    The lab is also partnering with researchers globally to assess and develop novel mental health treatments for refugees in diverse contexts.   

    Prior to joining the faculty at NSSR, he was a member of the psychology faculty at Sarah Lawrence College, where he held the Sara Yates Exley Chair in Teaching Excellence from 2017-2018. He holds an academic appointment as an Adjunct Assistant Professor in the Department of Psychiatry, New York University School of Medicine and completed a two-year NIH funded postdoctoral fellowship in the Department of Psychiatry, Weill Medical College of Cornell University. 

    He is the recipient of grants from the National Institute of Health, the Department of Defense, Fulbright, and private foundations. 

    Degrees Held:

    PhD 2008, New School for Social Research
    MA 2004, New School for Social Research
    BA 1999, University of Oregon

    Professional Affiliations:

    Association for Psychological Science
    International Society of Traumatic Stress Studies 

    Recent Publications:

    Vermeulen, M., Brown, A. D., Raes, F., & Krans, J. (2018). Decreasing Event Centrality in Undergraduates Using Cognitive Bias Modification of Appraisals. Cognitive Therapy and Reserach​​.

    Titcombe-Parekh, R., Chen, J., Rahman, N., Kouri, N. Qian, M., Li., M., Bryant, R., Marmar, C., & Brown, A. (2018). Neural circuitry changes associated with increasing self-efficacy in Posttraumatic Stress Disorder. Journal of Psychiatry Research

    Bagrodia, R., Knuckey, S.. Satterthwaite, M., Singh Sawhney, R., & Brown, A. (2018). Crucial need to improve mental health research and training for human rights advocates. Lancet: Psychiatry.

    Srivastava, D., Klingberg, K., Khaled, G., Jegerlehner, S., Brown, A., & Exadaktylos, A. (2018). Bad manners in the Emergency Department: Incivility among doctors. PlosOne.
     
     
     
    Brown, A., & Erten, M. (2018). Memory specificity training for depression and Posttraumatic Stress Disorder. A promising therapeutic intervention. Frontiers in Psychology.
     
    Satterthwaite, M., Knuckey, S., & Brown, A. (2018). Trauma, depression, and burnout in the human rights field: Identifying barriers to resilient advocacy. Columbia Human Rights Law Journal Review.
     
    Krans, J., Brown, A., & Moulds, M. (2018). Can an experimental self-efficacy induction through autobiographical recall modulate analogue posttraumatic intrusions? Journal of Behavior Therapy and Experimental Psychiatry, 58, 1-11.
     
    Rodin, R., Bonanno, G.A., Knuckey, S., Satterthwaite, M., Hart, R., Joscelyne, A., Bryant, R., & Brown, A. (2017). Coping flexibility predicts Posttraumatic Stress Disorder and Depression in human rights advocates.
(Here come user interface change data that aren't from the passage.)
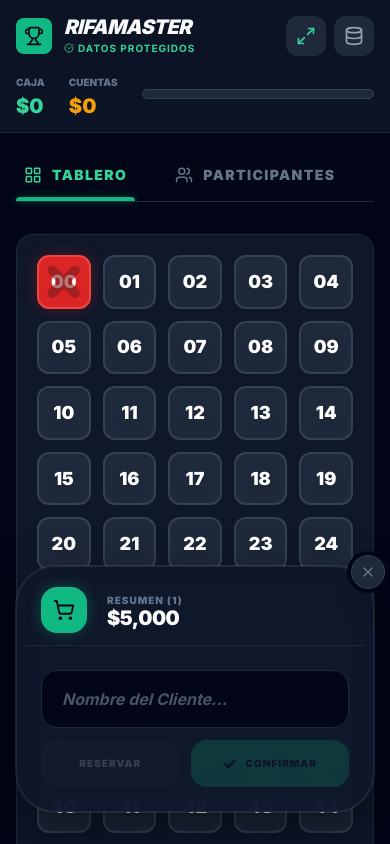
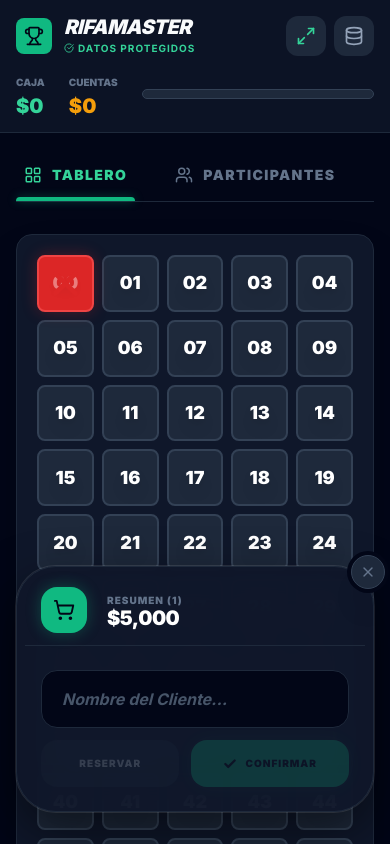
Before and after one commit to newxmkxkombat-coder/RifaMasterv2, a React (Vite) app: page / in a window 390 px wide. Both pictures are taken after a click on the button "00". Shown: the top 844 px of the page. Built offline with nearby package versions, Linux system fonts and the light colour scheme.

Commit message:
Add activeOwnerName prop to TicketGrid component

```diff
--- a/components/TicketGrid.tsx
+++ b/components/TicketGrid.tsx
@@ -1,3 +1,4 @@
+
 import React from 'react';
 import { Ticket, TicketStatus } from '../types';
 import { STATUS_COLORS } from '../constants';
@@ -8,32 +9,42 @@
   onToggleTicket: (id: string) => void;
   swappingTicketId?: string | null;
   isFullScreen?: boolean;
+  activeOwnerName?: string | null;
 }
 
-const TicketGrid: React.FC<TicketGridProps> = ({ tickets, onToggleTicket, swappingTicketId, isFullScreen = false }) => {
+const TicketGrid: React.FC<TicketGridProps> = ({
+  tickets,
+  onToggleTicket,
+  swappingTicketId,
+  isFullScreen = false,
+  activeOwnerName = null
+}) => {
   return (
-    <div className={`
-      grid rounded-2xl transition-all duration-500 w-full
-      ${isFullScreen
-        ? 'grid-cols-10 gap-2 sm:gap-3 p-4 bg-slate-950 border border-slate-900 shadow-[0_0_50px_rgba(0,0,0,1)]'
-        : 'grid-cols-5 sm:grid-cols-10 gap-3 sm:gap-4 p-5 bg-slate-900 border border-slate-800 shadow-2xl'
-      }
-    `}>
+    <div
+      className={`
+        grid transition-all duration-500 w-full mx-auto
+        grid-cols-5 sm:grid-cols-10 gap-2 sm:gap-4
+        ${isFullScreen
+          ? 'p-4 sm:p-6 bg-slate-950 max-w-4xl'
+          : 'p-5 bg-slate-900 border border-slate-800 shadow-2xl rounded-2xl'
+        }
+      `}
+    >
       {tickets.map((ticket) => {
         const isSwappingSource = ticket.id === swappingTicketId;
+        const belongsToActiveUser = activeOwnerName && ticket.ownerName === activeOwnerName;
 
-        // Logical check for when to show the "X" (Any occupied state)
         const isOccupied =
           ticket.status === TicketStatus.SELECTED ||
           ticket.status === TicketStatus.RESERVED ||
           ticket.status === TicketStatus.PAID;
 
-        // An interactive ticket is one that is available to be clicked
-        // OR the one we are currently swapping FROM
         let isInteractive = ticket.status === TicketStatus.AVAILABLE || ticket.status === TicketStatus.SELECTED;
 
         if (swappingTicketId) {
             isInteractive = ticket.status === TicketStatus.AVAILABLE;
+        } else if (activeOwnerName) {
+            isInteractive = ticket.status === TicketStatus.AVAILABLE || belongsToActiveUser;
         }
 
         return (
@@ -43,30 +54,28 @@
             onClick={() => isInteractive ? onToggleTicket(ticket.id) : null}
             disabled={!isInteractive && !isSwappingSource}
             className={`
-              relative flex flex-col items-center justify-center rounded-xl font-black transition-all duration-300
+              relative flex flex-col items-center justify-center font-black transition-all duration-300 rounded-lg sm:rounded-xl
               ${isSwappingSource ? 'bg-indigo-900 border-indigo-400 text-white ring-2 ring-indigo-500/50 z-10' : STATUS_COLORS[ticket.status]}
+              ${belongsToActiveUser ? 'bg-emerald-950 border-emerald-500 text-white shadow-[0_0_10px_rgba(16,185,129,0.2)]' : ''}
               ${!isInteractive && !isSwappingSource ? 'cursor-not-allowed opacity-100' : 'active:scale-90 cursor-pointer'}
-              aspect-square ${isFullScreen ? 'text-xl sm:text-4xl' : 'text-lg sm:text-2xl'} border-2
+              aspect-square ${isFullScreen ? 'text-base sm:text-2xl' : 'text-lg sm:text-2xl'} border-2
             `}
           >
-            {/* The Number - Pure white for all states for maximum legibility */}
-            <span className="relative z-10 text-white drop-shadow-lg">
+            <span className={`relative z-10 text-white drop-shadow-lg ${isOccupied && !isSwappingSource ? 'opacity-40' : 'opacity-100'}`}>
               {ticket.id}
             </span>
 
-            {/* The "X" overlay - Red and prominent for any occupied ticket */}
             {isOccupied && !isSwappingSource && (
-               <div className="absolute inset-0 z-20 flex items-center justify-center pointer-events-none">
+               <div className="absolute inset-0 z-20 flex items-center justify-center pointer-events-none overflow-hidden">
                   <X
-                    className="w-full h-full text-red-900 opacity-60 p-0.5 sm:p-1"
-                    strokeWidth={isFullScreen ? 6 : 5}
+                    className={`w-full h-full opacity-100 scale-75 ${belongsToActiveUser ? 'text-emerald-400' : 'text-red-600'}`}
+                    strokeWidth={3}
                   />
                </div>
             )}
 
-            {/* Swap indicator */}
             {isSwappingSource && (
-              <RefreshCw className={`absolute top-1 right-1 animate-spin-slow opacity-80 ${isFullScreen ? 'w-4 h-4 sm:w-6 sm:h-6' : 'w-3 h-3 sm:w-4 sm:h-4'}`} />
+              <RefreshCw className={`absolute top-1 right-1 animate-spin-slow opacity-80 w-3 h-3 sm:w-4 h-4`} />
             )}
           </button>
         );
```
International Journal of Mental Health.
     
    Hart, R., Bagrodia, R., Rahman, N., Bryant, R. A., Titcombe-Parekh, R., Marmar, C.R., & Brown, A.D. (2017). Neuropsychological predictors of trauma centrality in OIF/OEF veterans. Frontiers in Psychology, 8.
     
    Rodin, R., Bonanno, G., Rahman, N., Kouri, N., Bryant, R.A., Marmar, C., & Brown, A. (2017). Expressive flexibility in combat veterans with Posttraumatic Stress Disorder and Depression. Journal of Affective Disorders, 207, 236-241.
     
    Brown, A., Kouri, N., Rahman, N., Jocelyne, A., Bryant, R., & Marmar, C. (2016). Enhancing self-efficacy improves episodic future thinking and social decision making in combat veterans with Posttraumatic Stress Disorder. Psychiatry Research.
     
    Joscelyne, A., Knuckey, S., Satterthwaite, M., Li, M., Qian, M., Bryant, R.A., & Brown, A.D. (2015). Mental health functioning in the human rights field: Findings from an international internet-based survey. PLOS One.
     

     

    Research Interests:

    memory, emotion, post-traumatic stress disorder (PTSD), resilience, refugees, global mental health, human rights  
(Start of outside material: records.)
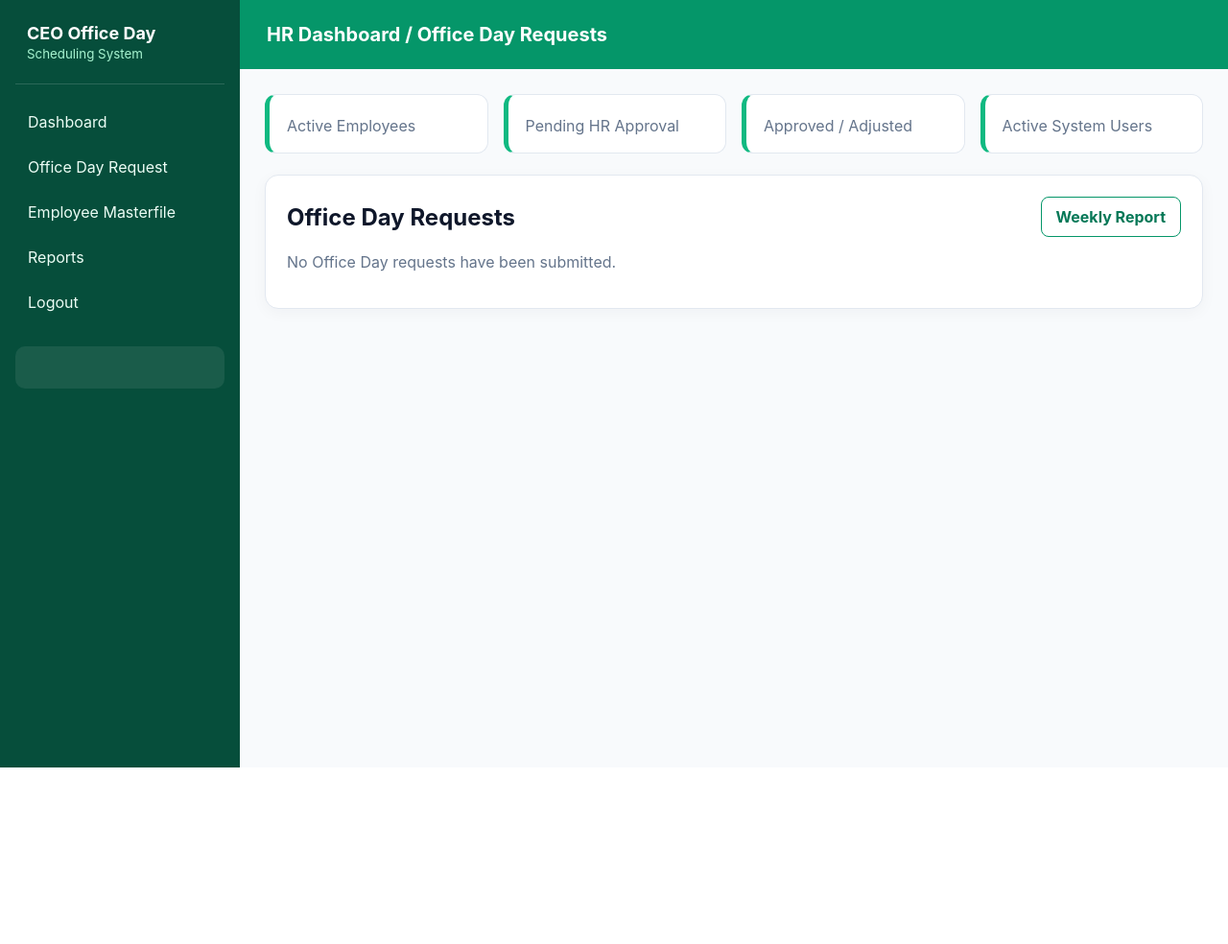
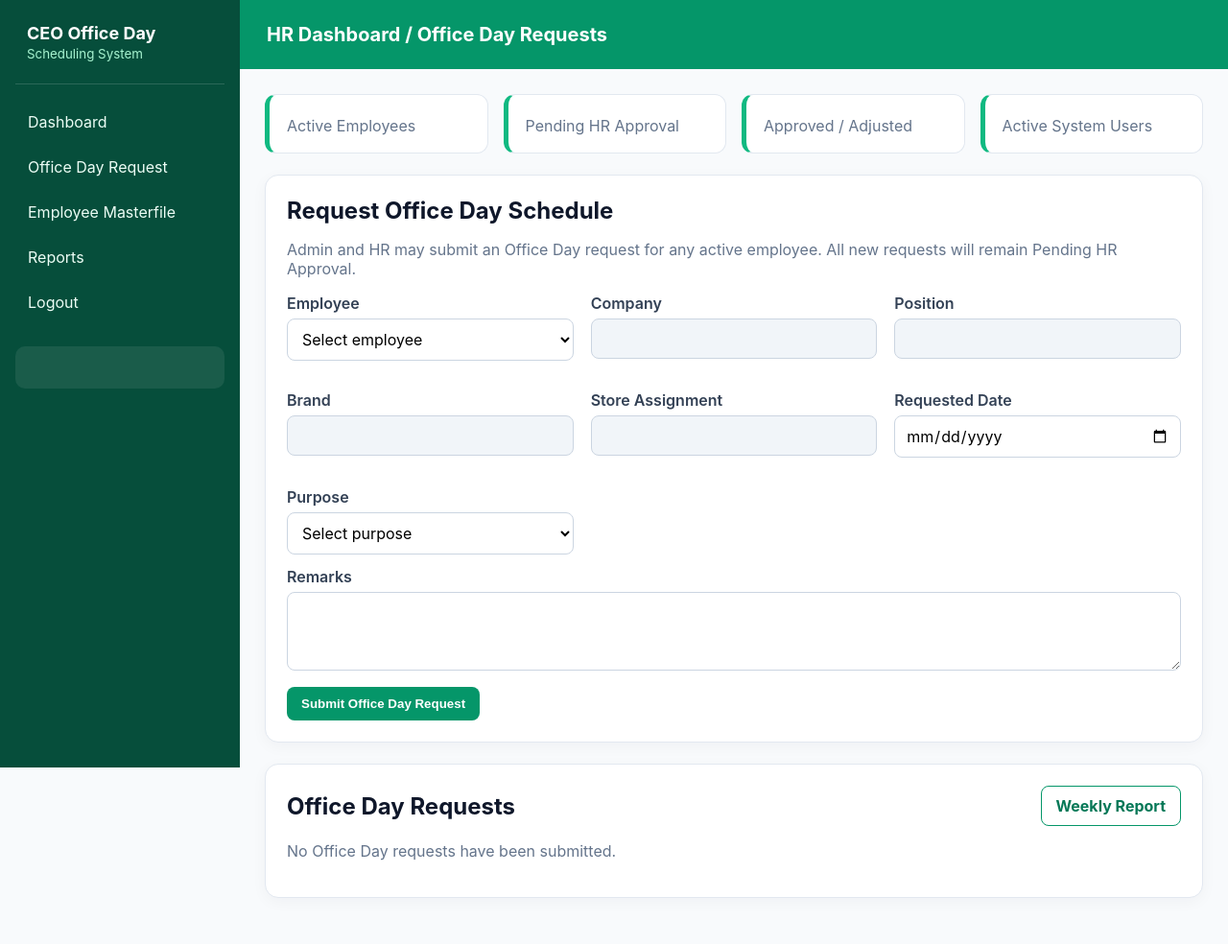
Before and after one commit to chatty2026/OfficeDaySystem, a Flask app: template templates/hr_dashboard.html in a window 1280 px wide. Shown: the whole page at 96% size. Before the commit the page ends 800 px from the top, so only its background shows below. Run offline with Flask 3, Linux system fonts and the light colour scheme; the template is opened without the code that fills it, so the values that code supplies are empty; some libraries are stand-ins or nearby versions.

Commit message:
Add Office Day request access for Admin and HR

```diff
--- a/app.py
+++ b/app.py
@@ -513,11 +513,28 @@ def hr_dashboard():
     office_requests = format_rows_for_display(
         office_requests, ("requested_date", "approved_date", "created_at")
     )
+    employees = connection.execute("""
+        SELECT * FROM employees
+        WHERE status='Active'
+        ORDER BY last_name, first_name, middle_name
+    """).fetchall()
+    employee_data = {
+        str(row["id"]): {
+            "company_name": row["company_name"],
+            "position": row["position"],
+            "brand": row["brand"],
+            "store_assignment": row["store_assignment"]
+        }
+        for row in employees
+    }
     connection.close()
     return render_template(
         "hr_dashboard.html",
         counts=counts,
-        office_requests=office_requests
+        office_requests=office_requests,
+        employees=employees,
+        employee_data=employee_data,
+        purposes=PURPOSES
     )
 
 
@@ -677,6 +694,56 @@ def submit_request():
 
     flash("Office Day request submitted successfully.", "success")
     return redirect(url_for("sales_office_day"))
+
+
+@app.route("/hr/submit-request", methods=["POST"])
+@roles_required("ADMIN", "HR")
+def hr_submit_request():
+    employee_id = request.form.get("employee_id", "").strip()
+    requested_date = request.form.get("requested_date", "").strip()
+    purpose = request.form.get("purpose", "").strip()
+    other_purpose = request.form.get("other_purpose", "").strip()
+    remarks = request.form.get("remarks", "").strip()
+
+    if not employee_id or not requested_date or purpose not in PURPOSES:
+        flash("Please complete all required fields.", "error")
+        return redirect(url_for("hr_dashboard"))
+
+    if purpose == "Other" and not other_purpose:
+        flash("Please specify the other purpose.", "error")
+        return redirect(url_for("hr_dashboard"))
+
+    connection = get_db_connection()
+    employee = connection.execute(
+        "SELECT * FROM employees WHERE id=? AND status='Active'",
+        (employee_id,)
+    ).fetchone()
+
+    if employee is None:
+        connection.close()
+        flash("Selected employee is unavailable or inactive.", "error")
+        return redirect(url_for("hr_dashboard"))
+
+    display_name = employee_display_name(employee)
+    connection.execute("""
+        INSERT INTO office_day_requests (
+            employee_id, employee_name, company_name, position,
+            store_assignment, brand, requested_date, purpose,
+            other_purpose, remarks, requested_by, requested_by_name,
+            status
+        )
+        VALUES (?, ?, ?, ?, ?, ?, ?, ?, ?, ?, ?, ?, 'Pending HR Approval')
+    """, (
+        employee["id"], display_name, employee["company_name"],
+        employee["position"], employee["store_assignment"],
+        employee["brand"], requested_date, purpose, other_purpose,
+        remarks, session["user_id"], session["full_name"]
+    ))
+    connection.commit()
+    connection.close()
+
+    flash("Office Day request submitted successfully and is pending HR approval.", "success")
+    return redirect(url_for("hr_dashboard"))
 
 
 @app.route("/hr/request/<int:request_id>/approve", methods=["POST"])
--- a/templates/hr_dashboard.html
+++ b/templates/hr_dashboard.html
@@ -1,5 +1,31 @@
 {% extends "base.html" %}
 {% block title %}HR Dashboard{% endblock %}
+{% block scripts %}
+<script>
+const hrEmployeeData = {{ employee_data|tojson }};
+const hrEmployeeSelect = document.getElementById("hr_employee_id");
+function updateHrEmployeeDetails() {
+    const data = hrEmployeeData[hrEmployeeSelect.value] || {};
+    document.getElementById("hr_company_name").value = data.company_name || "";
+    document.getElementById("hr_position").value = data.position || "";
+    document.getElementById("hr_brand").value = data.brand || "";
+    document.getElementById("hr_store_assignment").value = data.store_assignment || "";
+}
+hrEmployeeSelect.addEventListener("change", updateHrEmployeeDetails);
+
+const hrPurpose = document.getElementById("hr_purpose");
+const hrOtherWrap = document.getElementById("hr_other_purpose_wrap");
+const hrOther = document.getElementById("hr_other_purpose");
+function updateHrPurpose() {
+    const isOther = hrPurpose.value === "Other";
+    hrOtherWrap.style.display = isOther ? "block" : "none";
+    hrOther.required = isOther;
+    if (!isOther) hrOther.value = "";
+}
+hrPurpose.addEventListener("change", updateHrPurpose);
+updateHrPurpose();
+</script>
+{% endblock %}
 {% block page_title %}HR Dashboard / Office Day Requests{% endblock %}
 {% block content %}
 <div class="metric-grid">
@@ -7,6 +33,44 @@
     <div class="metric"><div class="value">{{ counts.pending }}</div><div class="label">Pending HR Approval</div></div>
     <div class="metric"><div class="value">{{ counts.approved }}</div><div class="label">Approved / Adjusted</div></div>
     <div class="metric"><div class="value">{{ counts.users }}</div><div class="label">Active System Users</div></div>
+</div>
+
+
+<div class="card">
+    <div class="section-head"><h2>Request Office Day Schedule</h2></div>
+    <p class="muted">Admin and HR may submit an Office Day request for any active employee. All new requests will remain Pending HR Approval.</p>
+    <form method="POST" action="{{ url_for('hr_submit_request') }}">
+        <div class="grid-3">
+            <div>
+                <label>Employee</label>
+                <select name="employee_id" id="hr_employee_id" required>
+                    <option value="">Select employee</option>
+                    {% for employee in employees %}
+                    <option value="{{ employee.id }}">{{ employee_display_name(employee) }} — {{ employee.brand }} — {{ employee.store_assignment }}</option>
+                    {% endfor %}
+                </select>
+            </div>
+            <div><label>Company</label><input id="hr_company_name" readonly></div>
+            <div><label>Position</label><input id="hr_position" readonly></div>
+            <div><label>Brand</label><input id="hr_brand" readonly></div>
+            <div><label>Store Assignment</label><input id="hr_store_assignment" readonly></div>
+            <div><label>Requested Date</label><input type="date" name="requested_date" required></div>
+            <div>
+                <label>Purpose</label>
+                <select name="purpose" id="hr_purpose" required>
+                    <option value="">Select purpose</option>
+                    {% for purpose in purposes %}<option value="{{ purpose }}">{{ purpose }}</option>{% endfor %}
+                </select>
+            </div>
+            <div id="hr_other_purpose_wrap" style="display:none;">
+                <label>Other Purpose</label>
+                <input name="other_purpose" id="hr_other_purpose">
+            </div>
+        </div>
+        <label>Remarks</label>
+        <textarea name="remarks"></textarea>
+        <div class="actions-inline"><button class="btn" type="submit">Submit Office Day Request</button></div>
+    </form>
 </div>
 
 <div class="card">
```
    Current Courses:

    Research Methods

    Global Mental Health

    Independent Study

    Fund. of Cognitive Neuro
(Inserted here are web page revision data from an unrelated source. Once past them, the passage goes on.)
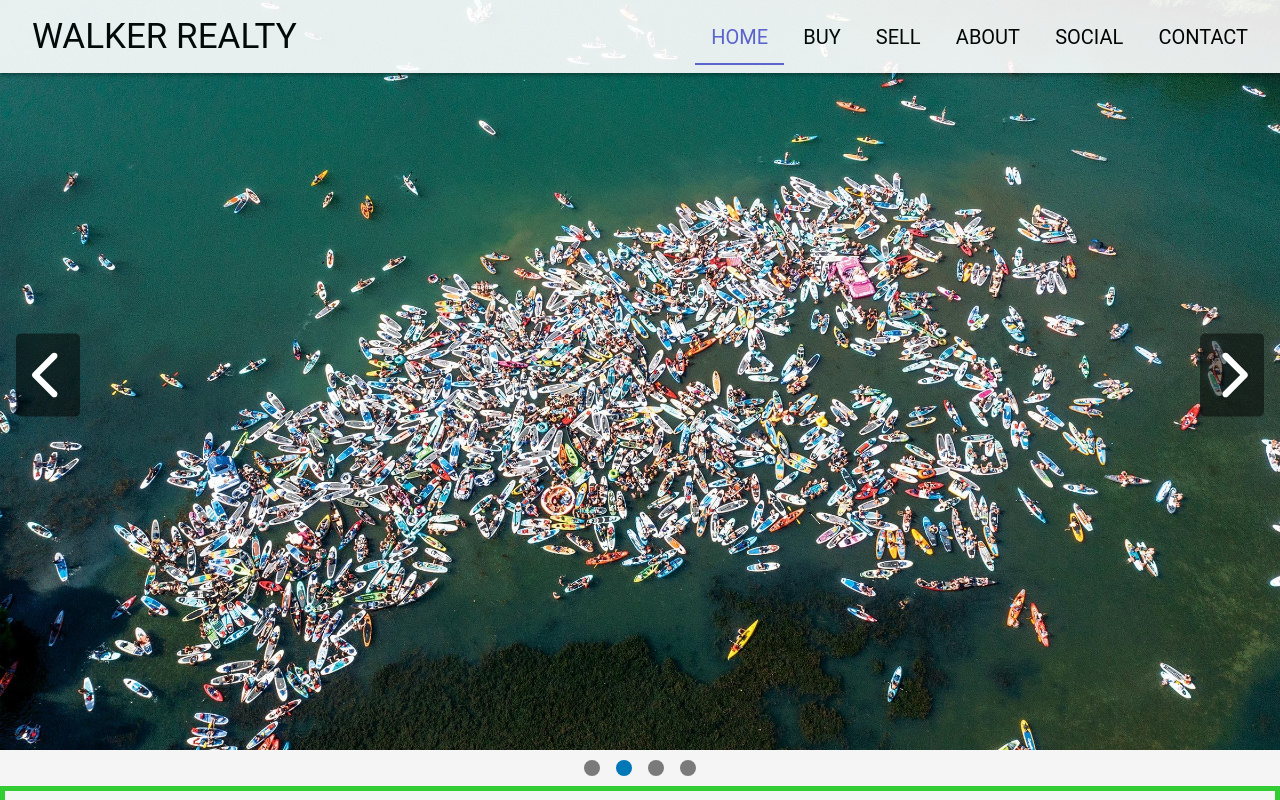
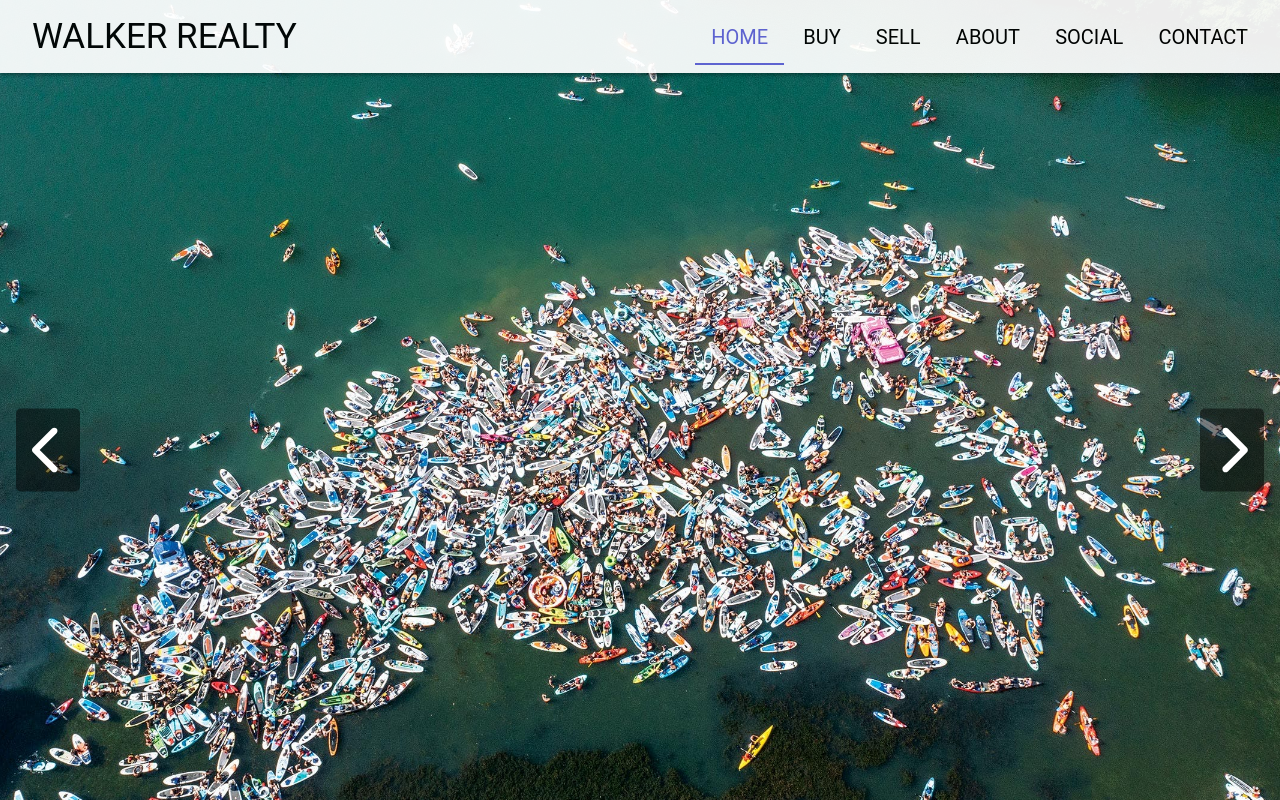
Before and after one commit to MatthewEvWalker/jeff-realtor, a React (Create React App) app: page / in a window 1280 px wide. Shown: the top 800 px of the page. Built offline with nearby package versions, Linux system fonts and the light colour scheme.

Commit message:
made the images larger and the nav bar opacity slightly less opacity

```diff
--- a/src/components/Home/Home.scss
+++ b/src/components/Home/Home.scss
@@ -7,7 +7,7 @@
 
 .photo-carousel {
     width: 100%;
-    height: 750px;
+    height: 900px;
     position: relative;
 }
 
--- a/src/components/Navbar/Navbar.scss
+++ b/src/components/Navbar/Navbar.scss
@@ -13,7 +13,7 @@ body {
     position: fixed;
     z-index: 100;
     box-shadow: 0 2px 4px rgba(0, 0, 0, 0.4);
-    opacity: 0.9;
+    opacity: 0.93;
 }
 
 .logo-name {
```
    Independent Study

    Senior Work Project

Feedback
×